Part guided tour, part collective mapping activism, the project is the brainchild of director/producer Dorit Namaan, a film theorist and documentarist from Jerusalem, currently teaching at Queen’s University in Canada, and New York-based producer and curator, Livia Alexander.
‘Until this day, I find it very painful to come back. But now I’m preparing myself, I want to come and visit soon”
– Michael Moushabeck, Massachusetts
At the outset of the project, Dorit showed us a short film she had made of one such Palestinian ex-pat, Michael Moushabek, taking a kind of walking tour on Skype through Jerusalem’s Katamon district from his home in Massachusetts. The tour was an expression of a collective memory of streets and houses built and lived in by his parents, their parents, their families, friends, and peers, all likewise exiles.
Jerusalem, We Are Here is an extension of this one experience, multiplied into so many other stories, woven throughout a depiction of a neighbourhood not gone and not forgotten.
Dorit, along with fellow tour guides Mona Hajjar Halaby and Anwar Ben Badis, take us on a digital walking tour of our own, through the streets and sounds of Katamon. The tours are collage of Google Street Views stitched together with other panoramic imagery, videos, and stills, of far away music, and close up street noise, a tour guide’s voice at one’s side, conversing in Arabic or English about theatres and dances, embassies and monasteries, and the places that people used to call home.
This is Katamon from the twenties to the present, bound together with an interface that allows the audience add their own memories, in a communal effort to re-map Katamon, house by house.
At any point in the tour, one can slide into an overhead view of Katamon where contemporary street maps are combined with meticulously constructed overlays of old municipal survey drawings, post-war aerial photography, and modern day hi-res balloon photography.
Emotive storytelling with maps, and data, and archives is difficult.
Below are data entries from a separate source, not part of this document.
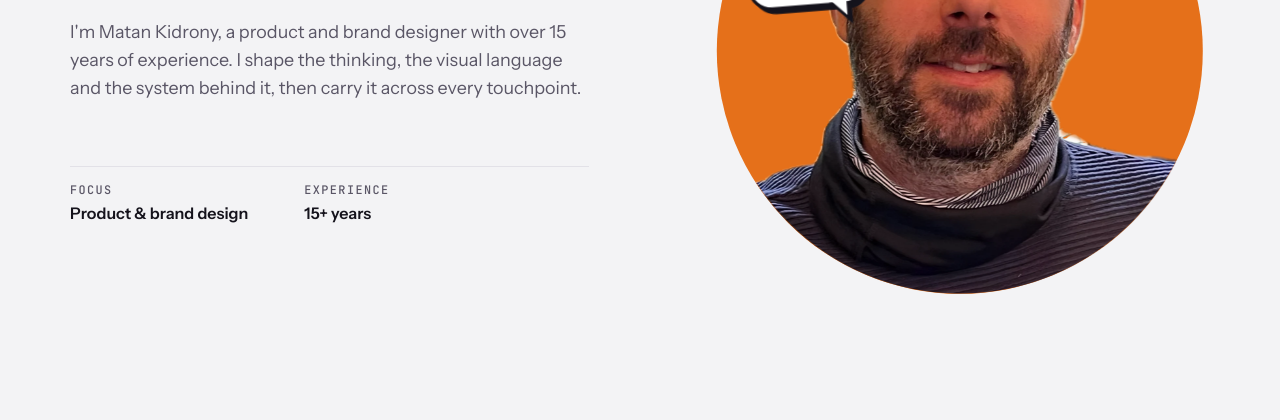
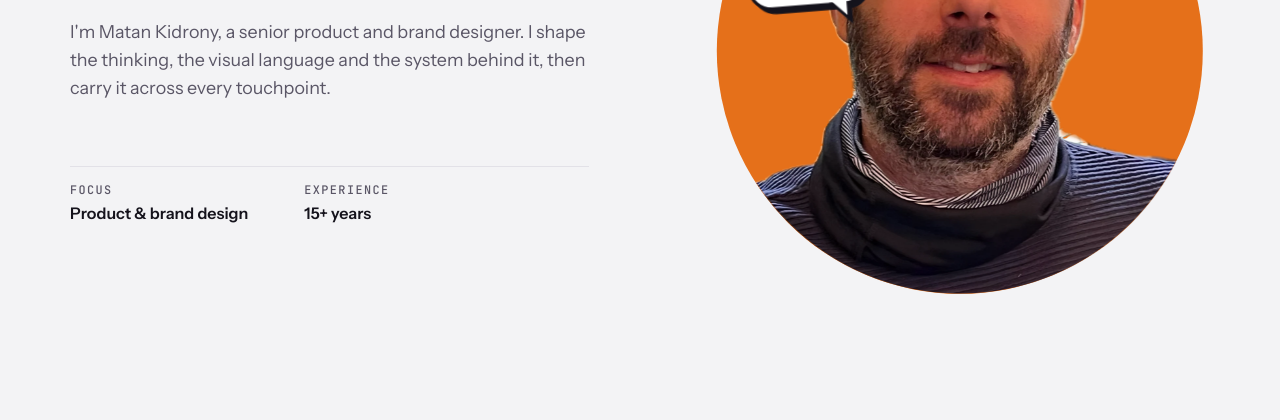
Before and after one commit to kidmatik/portfolio, a plain HTML site: page index.html in a window 1280 px wide. Shown: the part 380-800 px from the top of the page. Drawn offline with nearby package versions, Linux system fonts and the light colour scheme.

Commit message:
Hero subtitle: senior product and brand designer, drop years line
Co-Authored-By: Claude Haiku 5.5 <noreply@anthropic.com>

```diff
--- a/index.html
+++ b/index.html
@@ -532,7 +532,7 @@ html.mk-lock, html.mk-lock body { overflow: hidden; }
         <span class="s" data-a="I design" data-b=" products that work."><span class="a">I design</span><span class="b"> products that work.</span></span>
         <span class="s" data-a="I shape" data-b=" ideas to the final pixel."><span class="a">I shape</span><span class="b"> ideas to the final pixel.</span></span>
       </h1>
-      <p class="sub">I'm Matan Kidrony, a product and brand designer with over 15 years of experience. I shape the thinking, the visual language and the system behind it, then carry it across every touchpoint.</p>
+      <p class="sub">I'm Matan Kidrony, a senior product and brand designer. I shape the thinking, the visual language and the system behind it, then carry it across every touchpoint.</p>
       <div class="facts">
         <div><span class="mono">Focus</span><b>Product &amp; brand design</b></div>
         <div><span class="mono">Experience</span><b>15+ years</b></div>
```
The human element is often buried by information. But here the visualization of ‘nostalgia, sorrow, and fleeting returns’ is in itself the embodiment of humanity. This project made itself in some ways.
Jerusalem, We Are Here premiered at Montreal’s RIDM film and interactive festival, in November 2016.